- _Description of the task_:
Find each line of the entries with the string "ChatcatGPT", please, and copy it.

- _Raw data_:
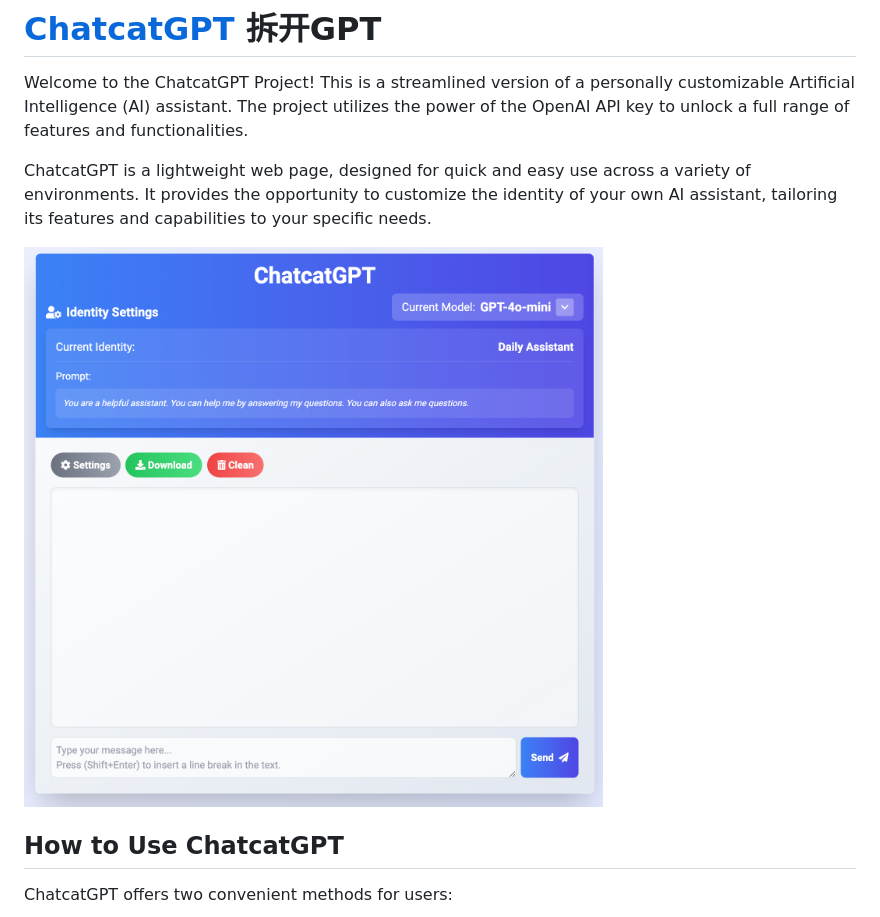
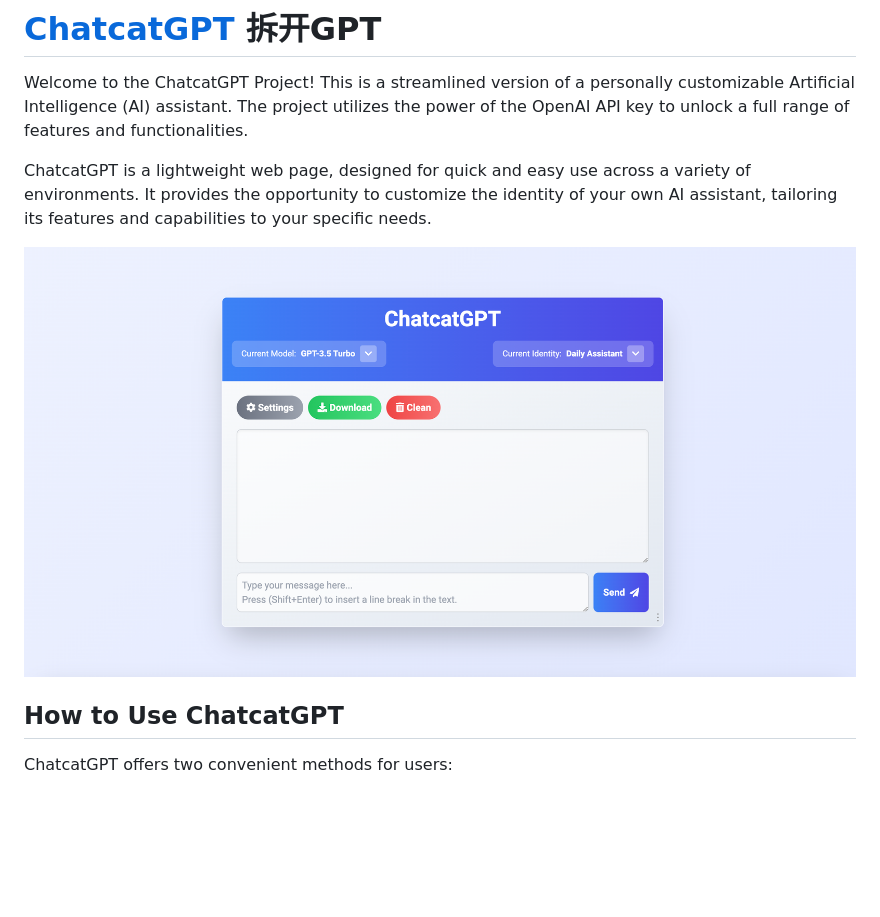
Before and after one commit to hichipli/ChatcatGPT, a Markdown page: README.md, the part around the change. Drawn GitHub-style; pictures changed too: Media/ChatcatGPT-image-0.2.2.png (added); blank space fills up the shorter version.

Commit message:
image 0.2.2

```diff
--- a/README.md
+++ b/README.md
@@ -4,7 +4,7 @@ Welcome to the ChatcatGPT Project! This is a streamlined version of a personally
 
 ChatcatGPT is a lightweight web page, designed for quick and easy use across a variety of environments. It provides the opportunity to customize the identity of your own AI assistant, tailoring its features and capabilities to your specific needs.
 
-![Demo Image](Media/ChatcatGPT-image-0.2.1.png)
+![Demo Image](Media/ChatcatGPT-image-0.2.2.png)
 
 ## How to Use ChatcatGPT
 ChatcatGPT offers two convenient methods for users:
```
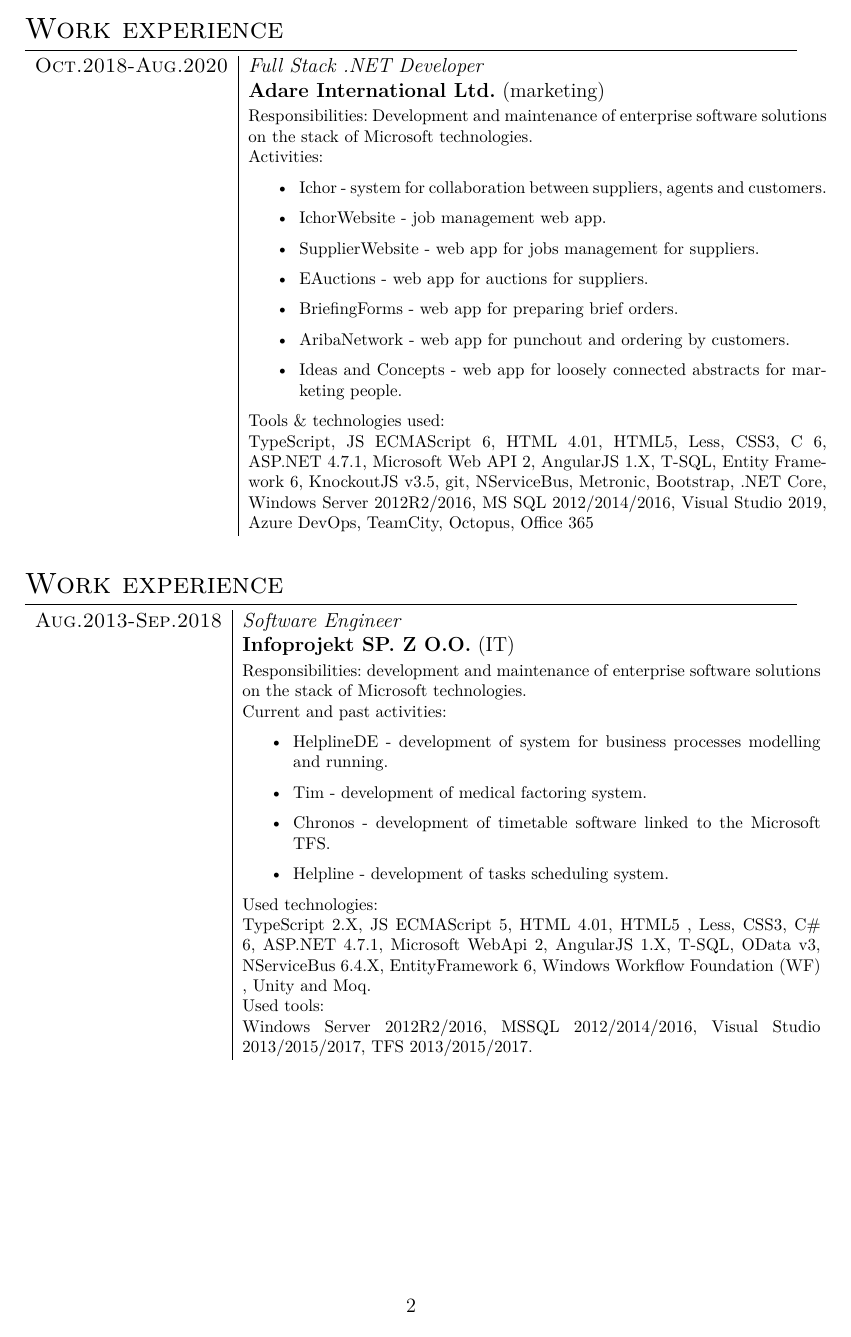
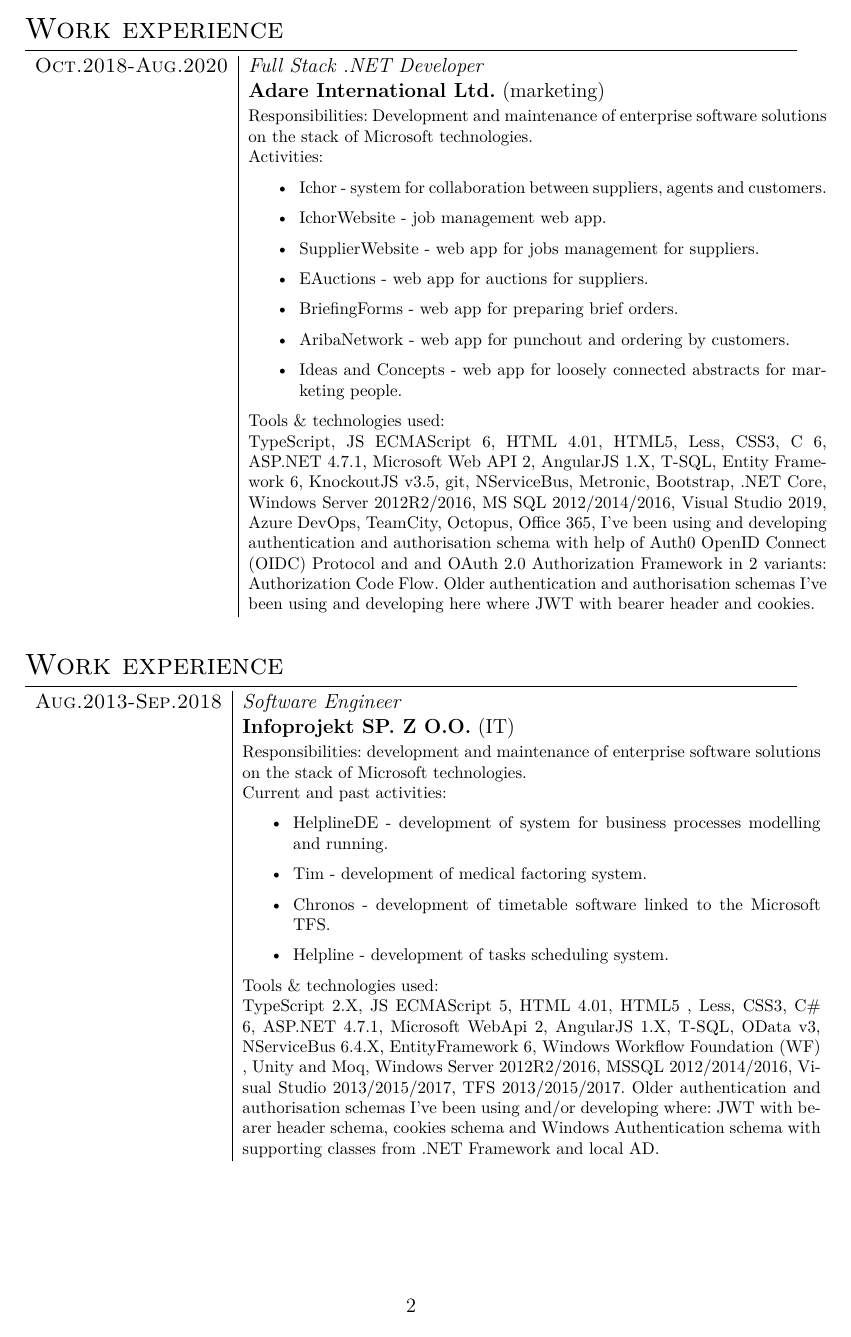
Before and after one commit to rospara/cv, a LaTeX CV (cv-en.tex): page 2 of 5. Compiled offline with XeLaTeX.

Commit message:
adding info about authentication and authorization

```diff
--- a/cv-en.tex
+++ b/cv-en.tex
@@ -134,7 +136,10 @@
 		TypeScript, JS ECMAScript 6, HTML 4.01, HTML5, Less, CSS3, C# 6, ASP.NET 4.7.1, Microsoft Web API 2,
 		AngularJS 1.X, T-SQL, Entity Framework 6, KnockoutJS v3.5, git, NServiceBus, Metronic, Bootstrap,
 		.NET Core, Windows Server 2012R2/2016, MS SQL 2012/2014/2016,
-		Visual Studio 2019, Azure DevOps, TeamCity, Octopus, Office 365
+		Visual Studio 2019, Azure DevOps, TeamCity, Octopus, Office 365,
+		I've been using and developing authentication and authorisation schema with help of
+		Auth0 OpenID Connect (OIDC) Protocol and and OAuth 2.0 Authorization Framework in 2 variants: Authorization Code Flow.
+		Older authentication and authorisation schemas I've been using and developing here where JWT with bearer header and cookies.
 	}\\
 	\multicolumn{2}{c}{}\\
 \end{tabular}
@@ -153,11 +158,12 @@
 		        \item Chronos - development of timetable software linked to the Microsoft TFS.
 			\item Helpline - development of tasks scheduling system.
 		\end{itemize}
-		Used technologies: \newline
+		Tools \& technologies used: \newline
 		TypeScript 2.X, JS ECMAScript 5, HTML 4.01, HTML5 , Less, CSS3, C\# 6, ASP.NET 4.7.1, Microsoft WebApi 2, AngularJS 1.X, T-SQL,
-		OData v3, NServiceBus 6.4.X, EntityFramework 6, Windows Workflow Foundation (WF) , Unity and Moq. \newline
-		Used tools: \newline
+		OData v3, NServiceBus 6.4.X, EntityFramework 6, Windows Workflow Foundation (WF) , Unity and Moq,
 		Windows Server 2012R2/2016, MSSQL 2012/2014/2016, Visual Studio 2013/2015/2017, TFS 2013/2015/2017.
+		Older authentication and authorisation schemas I've been using and/or developing where:
+	    JWT with bearer header schema, cookies schema and Windows Authentication schema with supporting classes from .NET Framework and local AD.
 	}\\
 	\multicolumn{2}{c}{}\\
 
```
Also changed, not shown: cv-en.pdf, cv-en.tex (13 more changed lines), 1 other file.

- _Answer section_:
Before and after one commit to hichipli/ChatcatGPT, a Markdown page: README.md, the part around the change. Drawn GitHub-style; pictures changed too: Media/ChatcatGPT-image-0.2.2.png (added); blank space fills up the shorter version.
@@ -4,7 +4,7 @@ Welcome to the ChatcatGPT Project! This is a streamlined version of a personally
 ChatcatGPT is a lightweight web page, designed for quick and easy use across a variety of environments. It provides the opportunity to customize the identity of your own AI assistant, tailoring its features and capabilities to your specific needs.
-![Demo Image](Media/ChatcatGPT-image-0.2.1.png)
+![Demo Image](Media/ChatcatGPT-image-0.2.2.png)
 ## How to Use ChatcatGPT
 ChatcatGPT offers two convenient methods for users:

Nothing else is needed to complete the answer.